Or to invoke an earlier metaphor, it sounds as if one is saying something like the following: If unpunished murder is intolerable, then of course we must erase its negative value with just punishment. So let’s punish murderers in such a way so as to guarantee that they continue to commit murder after murder eternally. Then the negative value of murder will be erased! Adding countless murders to the first one will eliminate the badness of the first one, bringing about a condition which is no longer bad!


Or to invoke yet another metaphor: Suppose someone owes a debt. How do you get rid of it? Suppose someone answered, “Make sure the debtor keeps wracking up more debt forever! THAT is sure to make the debt go away!”


Even if we don’t object to Steve’s claim that the negative value of sin, properly neutralized by divine punishment, ceases to be intolerable, the central concern at issue in the Problem of Damned Sinners remains. In some way, depriving sinners of the necessary condition for ceasing sin is supposed to do this work of neutralizing the negative value of their sins (even as it guarantees that the negative values requiring neutralization grow without bound).

Now maybe there is some way for the Calvinist to make sense of this.
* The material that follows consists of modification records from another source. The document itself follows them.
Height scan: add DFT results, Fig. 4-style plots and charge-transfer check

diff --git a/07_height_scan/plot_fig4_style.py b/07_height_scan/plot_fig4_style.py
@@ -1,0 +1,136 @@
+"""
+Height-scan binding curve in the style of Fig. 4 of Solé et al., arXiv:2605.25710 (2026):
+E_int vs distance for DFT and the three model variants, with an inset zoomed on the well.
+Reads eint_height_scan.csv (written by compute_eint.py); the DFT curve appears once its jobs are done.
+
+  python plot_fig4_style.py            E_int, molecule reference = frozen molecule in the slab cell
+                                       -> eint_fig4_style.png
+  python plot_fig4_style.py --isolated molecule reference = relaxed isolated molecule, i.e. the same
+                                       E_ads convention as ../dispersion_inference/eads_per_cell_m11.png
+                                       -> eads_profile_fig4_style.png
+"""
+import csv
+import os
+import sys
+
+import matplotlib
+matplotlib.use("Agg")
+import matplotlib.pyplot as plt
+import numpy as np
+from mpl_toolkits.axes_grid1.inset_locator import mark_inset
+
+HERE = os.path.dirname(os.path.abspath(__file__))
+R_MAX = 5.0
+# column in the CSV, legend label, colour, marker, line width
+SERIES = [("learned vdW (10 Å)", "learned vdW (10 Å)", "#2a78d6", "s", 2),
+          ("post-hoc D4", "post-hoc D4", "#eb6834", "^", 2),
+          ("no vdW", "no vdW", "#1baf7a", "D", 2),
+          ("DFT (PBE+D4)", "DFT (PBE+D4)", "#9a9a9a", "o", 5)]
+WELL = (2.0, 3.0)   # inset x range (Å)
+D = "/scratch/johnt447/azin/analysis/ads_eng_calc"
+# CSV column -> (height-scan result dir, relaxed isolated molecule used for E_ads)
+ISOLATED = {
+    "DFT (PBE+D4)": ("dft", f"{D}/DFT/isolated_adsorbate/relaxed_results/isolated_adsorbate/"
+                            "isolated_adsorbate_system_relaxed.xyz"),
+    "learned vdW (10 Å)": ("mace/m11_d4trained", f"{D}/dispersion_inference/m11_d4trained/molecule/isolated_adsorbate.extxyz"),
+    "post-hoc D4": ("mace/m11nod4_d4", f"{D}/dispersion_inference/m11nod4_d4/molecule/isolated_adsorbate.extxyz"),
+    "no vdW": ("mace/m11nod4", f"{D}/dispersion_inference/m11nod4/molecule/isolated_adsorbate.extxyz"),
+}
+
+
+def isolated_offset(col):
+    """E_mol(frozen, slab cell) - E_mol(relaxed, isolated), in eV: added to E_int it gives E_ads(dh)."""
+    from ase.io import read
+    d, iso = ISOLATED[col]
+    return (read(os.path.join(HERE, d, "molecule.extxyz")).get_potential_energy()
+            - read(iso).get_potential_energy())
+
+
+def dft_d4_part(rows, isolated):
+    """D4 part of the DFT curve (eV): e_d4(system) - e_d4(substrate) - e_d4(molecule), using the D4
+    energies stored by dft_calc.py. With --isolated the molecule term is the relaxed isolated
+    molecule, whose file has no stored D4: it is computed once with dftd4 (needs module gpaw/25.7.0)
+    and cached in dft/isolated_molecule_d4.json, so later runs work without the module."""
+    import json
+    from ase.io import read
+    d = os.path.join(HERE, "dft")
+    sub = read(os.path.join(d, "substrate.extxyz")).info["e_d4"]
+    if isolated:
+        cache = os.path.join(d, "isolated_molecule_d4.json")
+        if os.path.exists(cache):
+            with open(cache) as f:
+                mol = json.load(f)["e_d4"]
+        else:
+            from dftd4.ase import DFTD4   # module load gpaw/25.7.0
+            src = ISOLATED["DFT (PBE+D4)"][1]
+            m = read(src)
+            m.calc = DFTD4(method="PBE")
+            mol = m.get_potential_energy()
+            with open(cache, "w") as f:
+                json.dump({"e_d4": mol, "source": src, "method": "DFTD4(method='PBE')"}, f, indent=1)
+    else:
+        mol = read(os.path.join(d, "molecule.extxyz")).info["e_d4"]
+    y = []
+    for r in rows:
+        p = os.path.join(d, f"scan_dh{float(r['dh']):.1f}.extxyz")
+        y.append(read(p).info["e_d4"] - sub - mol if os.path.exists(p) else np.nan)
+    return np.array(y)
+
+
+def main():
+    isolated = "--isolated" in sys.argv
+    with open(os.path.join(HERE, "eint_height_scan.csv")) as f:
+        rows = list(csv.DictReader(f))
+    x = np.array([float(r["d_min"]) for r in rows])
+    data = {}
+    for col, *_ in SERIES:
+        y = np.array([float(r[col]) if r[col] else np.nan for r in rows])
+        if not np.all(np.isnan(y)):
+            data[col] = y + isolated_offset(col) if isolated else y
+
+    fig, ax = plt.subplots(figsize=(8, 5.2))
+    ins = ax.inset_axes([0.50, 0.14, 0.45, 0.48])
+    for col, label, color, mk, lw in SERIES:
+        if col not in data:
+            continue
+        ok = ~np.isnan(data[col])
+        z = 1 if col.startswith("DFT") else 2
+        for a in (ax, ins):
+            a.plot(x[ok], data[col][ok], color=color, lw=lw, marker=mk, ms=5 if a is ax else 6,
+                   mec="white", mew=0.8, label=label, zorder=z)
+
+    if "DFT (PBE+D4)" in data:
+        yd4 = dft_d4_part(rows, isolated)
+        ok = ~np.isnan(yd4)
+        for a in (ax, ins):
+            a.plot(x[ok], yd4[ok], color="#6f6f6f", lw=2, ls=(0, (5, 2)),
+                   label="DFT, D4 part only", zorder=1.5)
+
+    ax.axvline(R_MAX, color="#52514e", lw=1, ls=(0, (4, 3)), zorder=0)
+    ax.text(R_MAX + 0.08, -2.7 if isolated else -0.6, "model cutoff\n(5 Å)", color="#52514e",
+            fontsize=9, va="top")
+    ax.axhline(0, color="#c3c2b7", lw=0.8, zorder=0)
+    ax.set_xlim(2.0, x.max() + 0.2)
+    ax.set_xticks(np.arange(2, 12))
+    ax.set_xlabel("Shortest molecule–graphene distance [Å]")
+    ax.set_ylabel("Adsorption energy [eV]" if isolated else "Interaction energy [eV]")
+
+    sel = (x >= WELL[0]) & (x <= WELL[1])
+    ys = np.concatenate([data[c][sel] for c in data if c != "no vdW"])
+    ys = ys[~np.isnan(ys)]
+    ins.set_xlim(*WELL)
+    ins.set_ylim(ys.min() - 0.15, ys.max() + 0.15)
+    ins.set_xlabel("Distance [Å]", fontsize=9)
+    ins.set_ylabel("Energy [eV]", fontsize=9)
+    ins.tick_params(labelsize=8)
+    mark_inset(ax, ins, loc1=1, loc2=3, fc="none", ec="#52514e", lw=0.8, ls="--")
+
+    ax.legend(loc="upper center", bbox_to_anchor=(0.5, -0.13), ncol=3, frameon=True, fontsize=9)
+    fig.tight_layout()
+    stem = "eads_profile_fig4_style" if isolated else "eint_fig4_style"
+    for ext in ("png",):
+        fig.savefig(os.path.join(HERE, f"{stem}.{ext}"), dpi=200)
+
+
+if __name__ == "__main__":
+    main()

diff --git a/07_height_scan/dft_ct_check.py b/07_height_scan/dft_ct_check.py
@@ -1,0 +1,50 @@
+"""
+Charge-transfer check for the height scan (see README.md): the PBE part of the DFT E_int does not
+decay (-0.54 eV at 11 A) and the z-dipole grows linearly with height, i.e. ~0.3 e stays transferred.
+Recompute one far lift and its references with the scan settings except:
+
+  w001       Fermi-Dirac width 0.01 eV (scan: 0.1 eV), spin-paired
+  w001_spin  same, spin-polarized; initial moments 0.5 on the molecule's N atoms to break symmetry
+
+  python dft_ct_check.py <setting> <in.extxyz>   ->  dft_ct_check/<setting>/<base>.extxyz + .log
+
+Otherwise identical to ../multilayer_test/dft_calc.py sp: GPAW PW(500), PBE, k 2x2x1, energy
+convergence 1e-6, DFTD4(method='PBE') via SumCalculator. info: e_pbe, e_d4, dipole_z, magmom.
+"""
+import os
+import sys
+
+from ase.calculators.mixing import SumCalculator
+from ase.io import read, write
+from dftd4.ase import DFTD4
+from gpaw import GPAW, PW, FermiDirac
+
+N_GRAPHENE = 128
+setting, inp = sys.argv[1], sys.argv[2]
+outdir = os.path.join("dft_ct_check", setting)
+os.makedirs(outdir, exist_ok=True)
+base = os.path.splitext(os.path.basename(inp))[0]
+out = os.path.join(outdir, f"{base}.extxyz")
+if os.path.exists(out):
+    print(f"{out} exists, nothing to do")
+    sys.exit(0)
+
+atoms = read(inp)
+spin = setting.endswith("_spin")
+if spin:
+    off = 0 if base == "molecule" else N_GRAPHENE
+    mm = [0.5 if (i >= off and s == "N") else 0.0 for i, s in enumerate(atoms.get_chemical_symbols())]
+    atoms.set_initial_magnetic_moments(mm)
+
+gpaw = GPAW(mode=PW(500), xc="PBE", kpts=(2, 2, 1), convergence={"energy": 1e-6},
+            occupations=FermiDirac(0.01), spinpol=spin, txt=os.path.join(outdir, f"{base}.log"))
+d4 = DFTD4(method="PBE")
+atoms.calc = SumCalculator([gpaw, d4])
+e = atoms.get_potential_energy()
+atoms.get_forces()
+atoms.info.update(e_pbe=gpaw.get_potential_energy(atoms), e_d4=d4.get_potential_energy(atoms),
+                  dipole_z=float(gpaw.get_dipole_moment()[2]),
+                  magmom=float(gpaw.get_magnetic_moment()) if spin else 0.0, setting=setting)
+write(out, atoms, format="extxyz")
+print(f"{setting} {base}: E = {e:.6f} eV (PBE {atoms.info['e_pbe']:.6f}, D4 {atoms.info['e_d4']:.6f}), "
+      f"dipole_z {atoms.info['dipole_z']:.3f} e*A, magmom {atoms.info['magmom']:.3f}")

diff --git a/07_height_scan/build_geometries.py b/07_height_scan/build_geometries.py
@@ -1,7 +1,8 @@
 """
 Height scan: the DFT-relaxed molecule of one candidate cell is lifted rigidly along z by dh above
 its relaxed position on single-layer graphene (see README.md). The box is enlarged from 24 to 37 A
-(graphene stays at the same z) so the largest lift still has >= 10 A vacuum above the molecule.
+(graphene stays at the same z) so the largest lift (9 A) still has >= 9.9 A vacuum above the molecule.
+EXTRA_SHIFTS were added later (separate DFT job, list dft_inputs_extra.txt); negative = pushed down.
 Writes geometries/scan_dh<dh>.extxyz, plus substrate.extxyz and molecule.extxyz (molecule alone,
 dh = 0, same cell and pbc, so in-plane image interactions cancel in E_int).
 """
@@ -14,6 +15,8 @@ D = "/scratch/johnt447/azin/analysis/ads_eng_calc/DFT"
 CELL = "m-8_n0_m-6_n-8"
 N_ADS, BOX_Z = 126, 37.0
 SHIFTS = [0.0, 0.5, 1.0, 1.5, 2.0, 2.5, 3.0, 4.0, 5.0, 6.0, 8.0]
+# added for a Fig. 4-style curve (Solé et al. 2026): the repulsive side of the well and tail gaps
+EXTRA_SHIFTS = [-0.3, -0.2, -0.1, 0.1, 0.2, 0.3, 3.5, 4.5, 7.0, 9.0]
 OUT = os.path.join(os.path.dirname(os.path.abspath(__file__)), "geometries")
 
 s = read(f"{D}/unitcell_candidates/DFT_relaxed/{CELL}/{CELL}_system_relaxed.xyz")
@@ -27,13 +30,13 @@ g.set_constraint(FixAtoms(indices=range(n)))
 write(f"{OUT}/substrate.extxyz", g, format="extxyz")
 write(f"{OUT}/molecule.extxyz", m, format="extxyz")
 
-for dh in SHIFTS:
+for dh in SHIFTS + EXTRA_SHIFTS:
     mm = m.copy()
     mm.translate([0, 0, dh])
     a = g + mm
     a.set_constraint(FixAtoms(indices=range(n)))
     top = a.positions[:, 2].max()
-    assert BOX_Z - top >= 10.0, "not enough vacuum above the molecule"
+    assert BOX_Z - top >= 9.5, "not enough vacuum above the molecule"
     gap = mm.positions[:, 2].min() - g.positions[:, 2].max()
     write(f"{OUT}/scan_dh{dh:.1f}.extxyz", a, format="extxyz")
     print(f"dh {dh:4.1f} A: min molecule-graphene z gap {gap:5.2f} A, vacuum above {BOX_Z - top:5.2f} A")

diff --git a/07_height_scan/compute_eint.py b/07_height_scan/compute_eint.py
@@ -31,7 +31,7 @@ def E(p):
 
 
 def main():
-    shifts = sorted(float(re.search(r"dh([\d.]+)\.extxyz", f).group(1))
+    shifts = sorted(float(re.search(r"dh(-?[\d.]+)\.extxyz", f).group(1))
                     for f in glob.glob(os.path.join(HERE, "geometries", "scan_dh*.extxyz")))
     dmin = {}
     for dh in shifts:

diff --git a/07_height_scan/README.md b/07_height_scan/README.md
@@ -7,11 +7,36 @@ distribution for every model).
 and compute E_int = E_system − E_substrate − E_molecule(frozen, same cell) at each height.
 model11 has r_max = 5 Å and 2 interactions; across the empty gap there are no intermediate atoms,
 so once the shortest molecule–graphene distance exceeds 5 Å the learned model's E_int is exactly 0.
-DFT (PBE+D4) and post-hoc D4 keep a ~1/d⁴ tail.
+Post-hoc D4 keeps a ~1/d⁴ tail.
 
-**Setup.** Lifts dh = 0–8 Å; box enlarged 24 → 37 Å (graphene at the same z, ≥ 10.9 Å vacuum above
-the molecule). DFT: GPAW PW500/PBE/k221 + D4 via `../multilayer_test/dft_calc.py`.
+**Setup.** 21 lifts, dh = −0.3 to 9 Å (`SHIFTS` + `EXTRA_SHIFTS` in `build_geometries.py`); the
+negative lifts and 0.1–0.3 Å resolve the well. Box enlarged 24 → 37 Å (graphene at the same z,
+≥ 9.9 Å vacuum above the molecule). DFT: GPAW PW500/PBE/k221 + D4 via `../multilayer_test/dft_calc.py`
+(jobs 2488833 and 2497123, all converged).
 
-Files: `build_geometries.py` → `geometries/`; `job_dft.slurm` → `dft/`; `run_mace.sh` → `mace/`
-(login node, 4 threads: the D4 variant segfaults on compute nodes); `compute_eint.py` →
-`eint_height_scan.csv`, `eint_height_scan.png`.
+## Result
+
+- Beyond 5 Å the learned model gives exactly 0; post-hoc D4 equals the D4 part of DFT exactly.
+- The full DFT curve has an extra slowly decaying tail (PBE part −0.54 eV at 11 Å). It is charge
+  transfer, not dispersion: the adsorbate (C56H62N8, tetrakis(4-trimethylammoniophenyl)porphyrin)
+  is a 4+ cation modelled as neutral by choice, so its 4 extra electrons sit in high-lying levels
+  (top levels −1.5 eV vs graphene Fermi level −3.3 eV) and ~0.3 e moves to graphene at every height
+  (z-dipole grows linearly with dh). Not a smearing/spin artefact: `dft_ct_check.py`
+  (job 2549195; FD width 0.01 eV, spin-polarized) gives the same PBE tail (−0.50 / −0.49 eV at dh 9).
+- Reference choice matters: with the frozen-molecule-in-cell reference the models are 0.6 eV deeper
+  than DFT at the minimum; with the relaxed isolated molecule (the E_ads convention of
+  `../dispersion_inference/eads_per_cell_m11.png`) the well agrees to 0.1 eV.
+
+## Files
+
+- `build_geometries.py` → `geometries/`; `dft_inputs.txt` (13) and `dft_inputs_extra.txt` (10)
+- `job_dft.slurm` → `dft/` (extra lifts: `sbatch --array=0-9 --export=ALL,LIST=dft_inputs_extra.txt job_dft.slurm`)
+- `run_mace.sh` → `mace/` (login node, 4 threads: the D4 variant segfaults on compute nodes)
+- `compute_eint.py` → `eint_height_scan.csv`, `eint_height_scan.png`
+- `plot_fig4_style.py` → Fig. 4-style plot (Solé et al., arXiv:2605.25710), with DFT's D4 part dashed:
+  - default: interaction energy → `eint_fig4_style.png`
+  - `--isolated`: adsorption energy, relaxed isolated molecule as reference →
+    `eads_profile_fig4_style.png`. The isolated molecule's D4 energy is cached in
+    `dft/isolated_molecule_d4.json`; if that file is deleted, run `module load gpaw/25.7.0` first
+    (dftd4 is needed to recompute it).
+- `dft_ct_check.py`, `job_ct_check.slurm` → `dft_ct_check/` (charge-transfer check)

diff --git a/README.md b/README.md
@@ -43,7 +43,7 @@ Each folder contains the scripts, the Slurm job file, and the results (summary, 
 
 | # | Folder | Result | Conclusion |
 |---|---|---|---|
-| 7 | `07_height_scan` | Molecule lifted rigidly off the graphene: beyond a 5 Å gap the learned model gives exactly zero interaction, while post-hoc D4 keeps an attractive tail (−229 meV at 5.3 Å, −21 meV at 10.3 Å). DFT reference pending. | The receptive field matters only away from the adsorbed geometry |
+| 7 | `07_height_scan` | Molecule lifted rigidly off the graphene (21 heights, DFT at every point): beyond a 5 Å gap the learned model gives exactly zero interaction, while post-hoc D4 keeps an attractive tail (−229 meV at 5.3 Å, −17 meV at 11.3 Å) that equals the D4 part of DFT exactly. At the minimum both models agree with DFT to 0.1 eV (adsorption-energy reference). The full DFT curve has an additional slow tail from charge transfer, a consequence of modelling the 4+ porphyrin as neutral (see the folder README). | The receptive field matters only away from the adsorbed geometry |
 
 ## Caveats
But it is a problem—a pretty big one. And I think the burden of proof lies on the shoulders of the Calvinist to resolve it. Otherwise, those of different theological persuasions have a right to be deeply skeptical. Simply asserting that, mysteriously, God depriving sinners of what they need in order to avoid sin somehow neutralizes sin’s negative value—well, that doesn’t cut it.


  1. You might be interested in Steve Hays' response here.

  2. Grant: Thanks for the heads up. Probably won't take a look at it until next week, since I've got too many other things to focus on for the remainder of this one.

  3. Hey Eric,

    I am enjoying this series of posts!

    My understanding of at least one form of Calvinism is that God actually wants sin to exist so that He can glorify Himself by demonstrating His justice on the reprobate.

    This makes logical sense to a Calvinist, because God must ultimately be responsible for all things, but of course God loses His goodness in the process. But the Calvinist then begins an obscurant arguing process that centers around divine command theory about how humans cannot really know what is good (and yet they can still call God "good" and have it mean something??)

    Anyway, this isn't your specific topic here, but it's a related line of reasoning that I have run across.

  4. And, of course, now I have through the rest of the series and I see you addressing this in the Addendum!

    Perhaps God willing sin to exist in order to display His justice could be good, but it seems to me that this would only be true if a true universal reconciliation should take place. Otherwise it smacks of a crass utilitarianism.